"I should not be forced to follow the religion of my pharmacist," Barnett said.
Barnett and other Democrats said the bill would create legal conflicts with the state's anti-discrimination law and spawn a rash of new lawsuits.
"That's something I would concede that we simply cannot control," said Rep. Kevin Cotter, R-Mount Pleasant.
Bolger, R-Marshall, said claims by opponents that the bill creates a license to discriminate "are absolutely untrue."
The bill is modeled after the federal Religious Freedom Restoration Act signed into law in 1993 by Democratic President Bill Clinton. The U.S. Supreme Court later found law doesn't apply to state-level statutes.
"Claims that this is unchartered territory ... are untrue," Bolger said on the House floor. "This is not new."
Bolger said the bill provides the same religious liberties that were afforded to incarcerated inmates in 2000.
"I am asking you today to give Michigan's law abiding citizens the same protections as Michigan's incarcerated felons have," Bolger said before the vote.
The House Judiciary Committee passed the bill 7-4 along party lines Thursday morning.
In testifying before the committee, Bolger cited incidents around the country in which people have claimed the government is interfering with their religious beliefs through enforcement of different laws and ordinances. Those examples include a Jewish family objecting to an autopsy of a slain family member — as often required by law — because the mutilation of the corpse violates their religious beliefs.
Frederick Hoffman, an attorney at Clark Hill PLC in Detroit, testified against the bill, saying it would only lead to new court battles over whose rights prevail in claims of discrimination.
"My colleagues in the legal profession have found that there's lots of new business as a result of passing this legislation," Hoffman said.
Hoffman testified personally against the bill.

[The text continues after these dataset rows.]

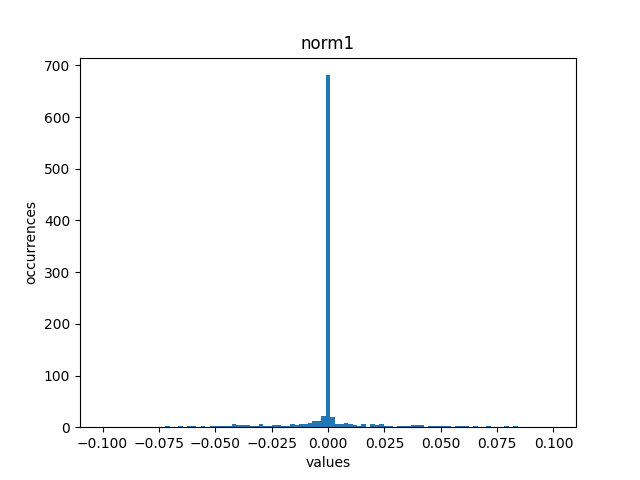
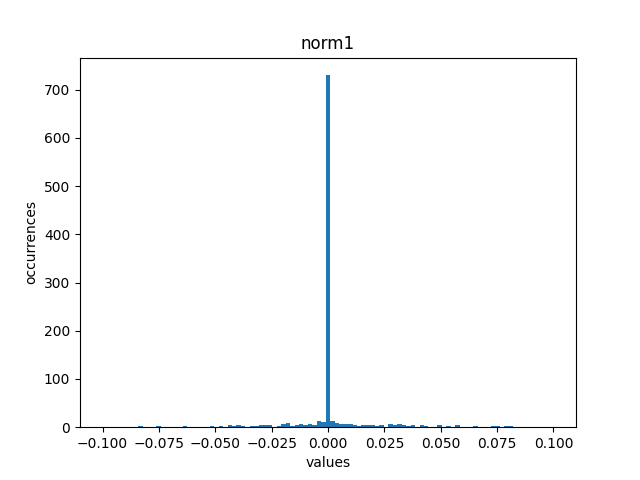
scipy version

diff --git a/sparse_uls/util.py b/sparse_uls/util.py
@@ -1,8 +1,8 @@
-from typing import Tuple, Optional, Callable, Union, Iterator, Dict
+from typing import Tuple
 
 import numpy as np
-import torch
-
+import scipy as sp
+import scipy.optimize
 
 def linear_subspace(A: np.ndarray, b: np.ndarray) -> Tuple[np.ndarray, np.ndarray]:
     '''
@@ -11,6 +11,8 @@ def linear_subspace(A: np.ndarray, b: np.ndarray) -> Tuple[np.ndarray, np.ndarra
     '''
     # https://web.stanford.edu/~boyd/cvxbook/bv_cvxbook.pdf (page 682)
     # https://math.stackexchange.com/questions/1942211/does-negative-transpose-sign-mean-inverse-of-a-transposed-matrix-or-transpose-of
+    if len(A.shape) != 2 or len(b.shape) != 1:
+        raise Exception("A must be 2D, b must be 1D")
     p, n = A.shape
     Q, R = np.linalg.qr(A.T, mode="complete")
     Q1, Q2 = Q[:, 0:p], Q[:, p:n]
@@ -19,25 +21,25 @@ def linear_subspace(A: np.ndarray, b: np.ndarray) -> Tuple[np.ndarray, np.ndarra
     return x_, Q2
 
 
-def lbfgs_optimizer(
-        lr: float = 1,
-        max_iter: int = 20,
-        max_eval: Optional[int] = None,
-        tolerance_grad: float = 1e-07,
-        tolerance_change: float = 1e-09,
-        history_size: int = 100,
-        line_search_fn: Optional[str] = None,
-) -> Callable[[Union[Iterator[torch.Tensor], Iterator[Dict]]], torch.optim.Optimizer]:
-    def optimizer(params: Union[Iterator[torch.Tensor], Iterator[Dict]]) -> torch.optim.Optimizer:
-        return torch.optim.LBFGS(
-            params=params,
-            lr=lr,
-            max_iter=max_iter,
-            max_eval=max_eval,
-            tolerance_grad=tolerance_grad,
-            tolerance_change=tolerance_change,
-            history_size=history_size,
-            line_search_fn=line_search_fn,
-        )
+def least_p(A: np.ndarray, b: np.ndarray, p: float = 2.0) -> np.ndarray:
+    '''
+    Minimizer of ||Ax+b||_p^p
+    '''
+    if len(A.shape) != 2 or len(b.shape) != 1:
+        raise Exception("A must be 2D, b must be 1D")
 
-    return optimizer
+    m, n = A.shape
+
+    def f(x: np.ndarray) -> np.ndarray:
+        return A.__matmul__(x).__add__(b)
+
+    def objective(x: np.ndarray) -> float:
+        return float(np.sum(np.abs(f(x))))
+
+    def gradient(x: np.ndarray) -> np.ndarray:
+        fx = f(x)
+        return A.T.__matmul__(np.sign(fx).__mul__(np.abs(fx).__pow__(p - 1)).__mul__(p))
+
+    x0 = np.random.random(size=(n,))
+    solution = sp.optimize.minimize(objective, x0, method="L-BFGS-B", jac=gradient)
+    return solution.x

diff --git a/sparse_uls/uls.py b/sparse_uls/uls.py
@@ -1,32 +1,17 @@
-from typing import Iterator, Dict, Callable, Union
-
 import numpy as np
-import torch
 
-from sparse_uls.util import linear_subspace, lbfgs_optimizer
+from sparse_uls.util import linear_subspace, least_p
 
 
-def solve(A: np.ndarray, b: np.ndarray, p: float = 1.0,
-          num_steps: int = 10,
-          optimizer: Callable[
-              [Union[Iterator[torch.Tensor], Iterator[Dict]]], torch.optim.Optimizer] = lbfgs_optimizer(),
-          ) -> np.ndarray:
-    m, n = A.shape
+def solve(A: np.ndarray, b: np.ndarray, p: float = 1.0) -> np.ndarray:
+    '''
+    Minimizer of ||x||_p^p
+    Given Ax=b
+    '''
+    if len(A.shape) != 2 or len(b.shape) != 1:
+        raise Exception("A must be 2D, b must be 1D")
+
     x_, Q2 = linear_subspace(A, b)
-    x__torch = torch.from_numpy(x_).requires_grad_(False)
-    Q2_torch = torch.from_numpy(Q2).requires_grad_(False)
-    z_torch = torch.rand(size=(n - m, 1)).requires_grad_(True)
-    optim = optimizer([z_torch, ])
-
-    def closure() -> torch.Tensor:
-        optim.zero_grad()
-        x_torch = x__torch.__add__(Q2_torch.__matmul__(z_torch))
-        objective = torch.sum(torch.abs(x_torch).__pow__(p))
-        objective.backward()
-        return objective
-
-    for i in range(num_steps):
-        optim.step(closure)
-
-    x_torch = x__torch.__add__(Q2_torch.__matmul__(z_torch))
-    return x_torch.detach().numpy()
+    z = least_p(Q2, x_, p)
+    x = Q2.__matmul__(z).__add__(x_)
+    return x

diff --git a/test.py b/test.py
@@ -1,16 +1,13 @@
 import numpy as np
 import matplotlib.pyplot as plt
 from sparse_uls.uls import solve
-
-from sparse_uls.util import lbfgs_optimizer
 n = 1000
 m = 200
 A = np.random.random(size=(m, n)).astype(dtype=np.float32)
-b = np.random.random(size=(m, 1)).astype(dtype=np.float32)
+b = np.random.random(size=(m)).astype(dtype=np.float32)
 
-
-x_norm2 = solve(A, b, 2, num_steps=100, optimizer=lbfgs_optimizer(lr=0.1))
-x_norm1 = solve(A, b, 1, num_steps=100, optimizer=lbfgs_optimizer(lr=0.1))
+x_norm2 = solve(A, b, 2)
+x_norm1 = solve(A, b, 1)
 
 
 def draw_hist(x: np.ndarray, title: str = "norm"):

diff --git a/setup.py b/setup.py
@@ -2,7 +2,7 @@ import setuptools
 
 setuptools.setup(
     name="sparse_uls",
-    version="1.1",
+    version="2.0",
     author="Nguyen Ngoc Khanh",
     author_email="nguyenngockhanh.pbc@gmail.com",
     description="optimize norm with underdetermined system equality constraint",

diff --git a/sparse_uls/__init__.py b/sparse_uls/__init__.py
@@ -1,2 +1,2 @@
-import sparse_uls.uls
 import sparse_uls.util
+import sparse_uls.uls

But he's part of the Michigan Competitive Workforce Coalition, a group of 80 businesses urging the Legislature add gay, lesbian, bisexual and transgender under the umbrella of the state's anti-discrimination law.
Republicans on the committee defeated a Democratic amendment that would have prevented an individual from using the religious freedom law as a defense for not abiding by the Elliott-Larsen Civil Rights Act.
"Any changes in this law that could send a signal — real or perceived — that Michigan is less open and could negatively impact our business community," Hoffman told the committee.
Democrats who voted against the bill said it would allow people to assert religious beliefs in discriminating against gays and lesbians.
"I believe it provides a license to discriminate," said Rep. Jeff Irwin, D-Ann Arbor.
Bolger has declared legislation adding gays and lesbians to the civil rights law is dead for this session because Democrats refuse to vote for the bill without added protection for transgender individuals.